Cappuccino Machine – Bend It Like Friars!

Before we get right into talking klatch about the cappuccino machine, we must first pay homage to our dear religious brethren who made and/or gave us the name to such a delightful beverage for us to enjoy.

So let us take a small diversion and discuss the Capuchin friars who allegedly as the story goes created the cappuccino for our enjoyment, or at the very least lent their name to it. Well, that last part is a bit of a jest, I imagine they created the cappuccino for their own enjoyment! It has been theorized that the cappuccino got its name from the Capuchin friars either because of their habits which are that off white color or because of their heads. You’ve seen the classic monk look, the white head with the ring of brown hair around it. That’s what a cappuccino will look like. As you can see from the photo.

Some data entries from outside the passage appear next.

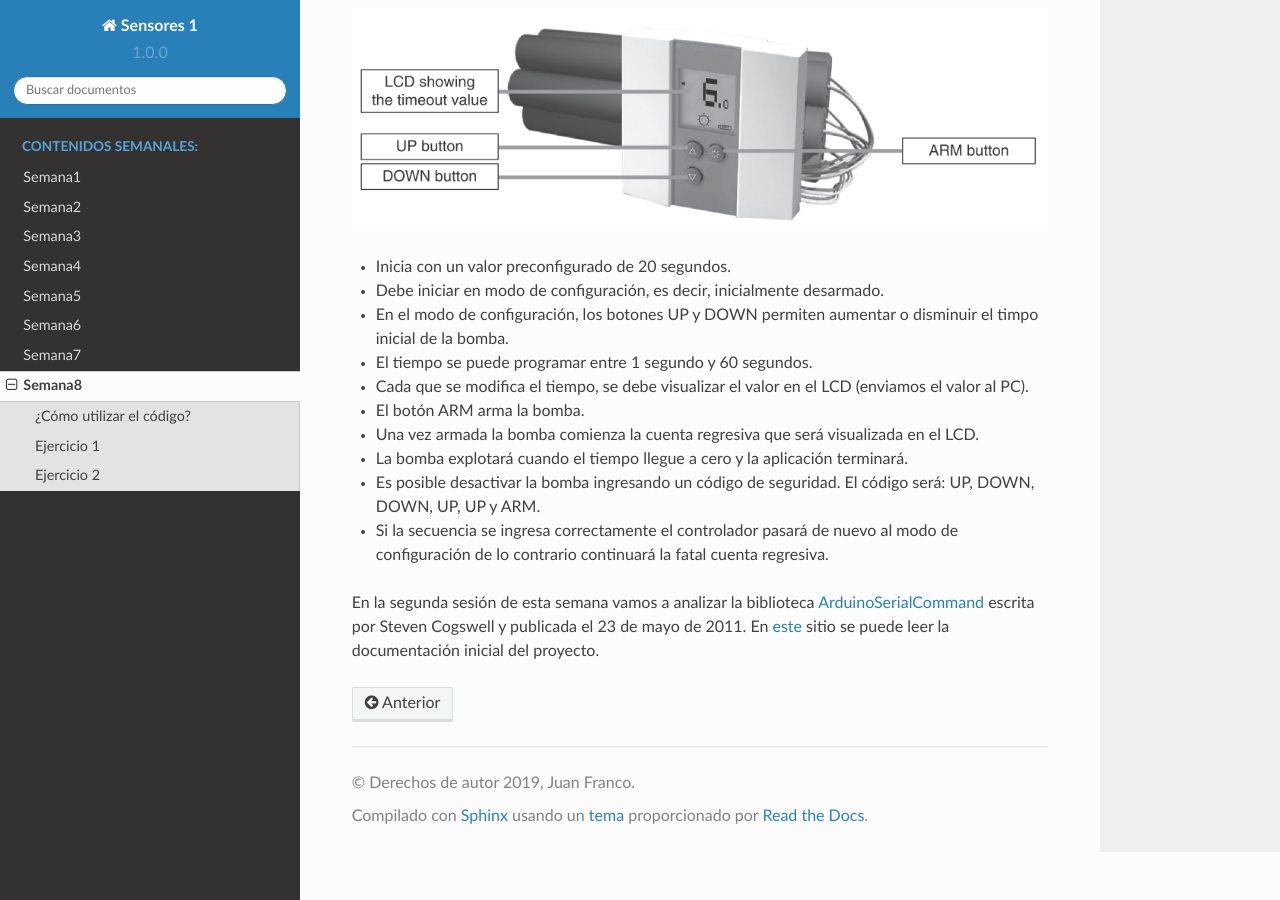
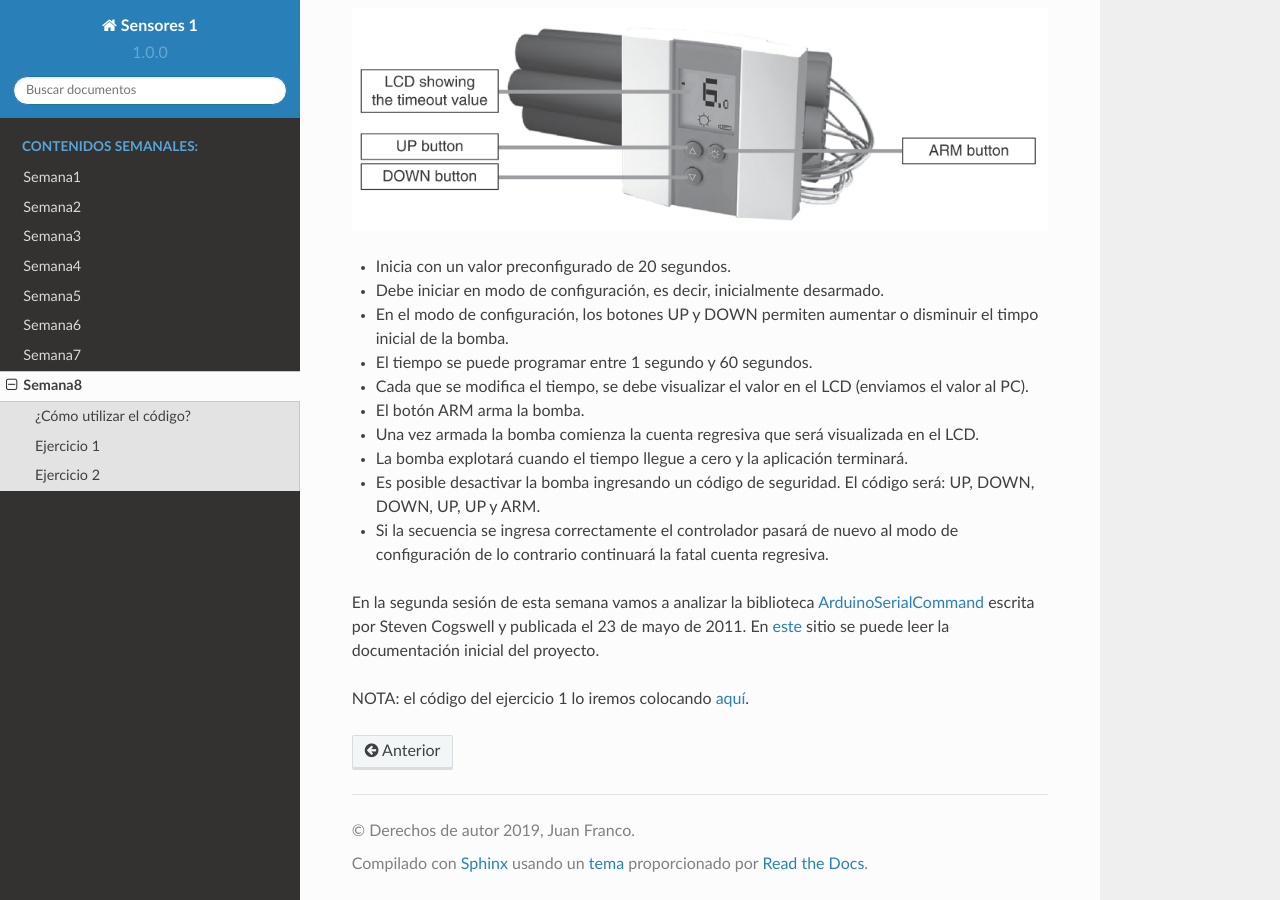
Before and after one commit to juanferfranco/sensores1, a Sphinx documentation site: the page built from docs/_semana8/semana8.rst, in a window 1280 px wide and 900 px high, scrolled down 1342 px. Built offline with Sphinx 7.4.7 and the Read the Docs theme 2.0.0, drawn with Linux system fonts in a browser that asks for light colours.

Commit message:
add folder to store de code from excercise 1

```diff
--- a/docs/_semana8/semana8.rst
+++ b/docs/_semana8/semana8.rst
@@ -53,3 +53,6 @@ En la segunda sesión de esta semana vamos a analizar la biblioteca `ArduinoSeri
 escrita por Steven Cogswell y publicada el 23 de mayo de 2011. En
 `este <https://awtfy.com/2011/05/23/a-minimal-arduino-library-for-processing-serial-commands/>`__ sitio se puede leer la
 documentación inicial del proyecto.
+
+NOTA: el código del ejercicio 1 lo iremos colocando
+`aquí <https://drive.google.com/open?id=1SadUq9lhGqGKTBEKJd1Gm9a81YqlYRVb>`__.
```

The Capuchin friars are an offshoot of the Franciscan monks whom many of us know. They are obviously then a Catholic religious order and their founding in 1520 and their early struggles in those early years would make a terrific Dan Brown novel. However, as usual I’m rambling and straying from the topic on this post. Enough said about the friars. Let’s move on to the cappuccino machines.

Understanding the cappuccino machine

A cappuccino machine is a little bit of a misnomer, as it is really an espresso cappuccino machine. In as much that any cappuccino machine will allow you, if you’re skillful enough, to create a variety of hand made, artisanal espresso based beverages. Strike that, cappuccino coffee machines will allow you to create practically any steamed milk beverage whether with espresso or coffee or without.

So really, when you’re looking for a cappuccino machine you are really looking for an espresso machine. The rest of this article will focus on what some of the benefits are and some of the prominent features to look out for in an espresso machine.

The espresso machine has actually been around a lot longer than many people imagine. It was first developed in 1901 and since then, a variety of designs have been developed. The most common type of espresso machines are either, steam driven espresso machines, piston driven espresso machines or pump driven espresso machines. And generally, their cost increases in that same order.

Types of cappuccino machine

The piston driven espresso machine was developed in Italy (of course!) in 1945 by Achille Gaggia, and you’ll most likely have heard of that name as his company became Gaggia which supplies and manufactures high end, excellent quality coffee makers and espresso machines. Back in the day, the piston driven espresso machine had a lever on it that you pulled to force the water through the cappuccino machine, and that is why you’ll still hear baristas talking about “pulling the shot” of espresso.

The pump driven espresso machine was also developed by an Italian company. In 1965 the company named Faema developed the first one and even today these are still only used on high end home espresso machines and commercial machines.

There has also been a recent development as in the last several years only, of the air pump driven espresso machine which used compressed air to force the water through the espresso grinds. Nowadays, most espresso machines come with a steam wand which allows for creating those steamed milk, steamed soy hand crafted beverages that we spoke about earlier.

With most manual cappuccino machines, you can vary the taste of the espresso a few different ways. You can adjust the ground of the espresso, you can adjust the pressure or tightness that you pack the espresso beans into the espresso tamper and you can also adjust the pressure of the water pushed through the espresso grounds.

That’s it folks, that’s the cappuccino machine in a nutshell. I’m sure we’ll discuss it further as time goes by. But generally, when looking at an espresso machine, I’d suggest getting one with a steam wand at least. You can also get them with coffee brewers attached but that’s up to you. I prefer my cappuccino machine as a stand alone unit and a coffee maker separately.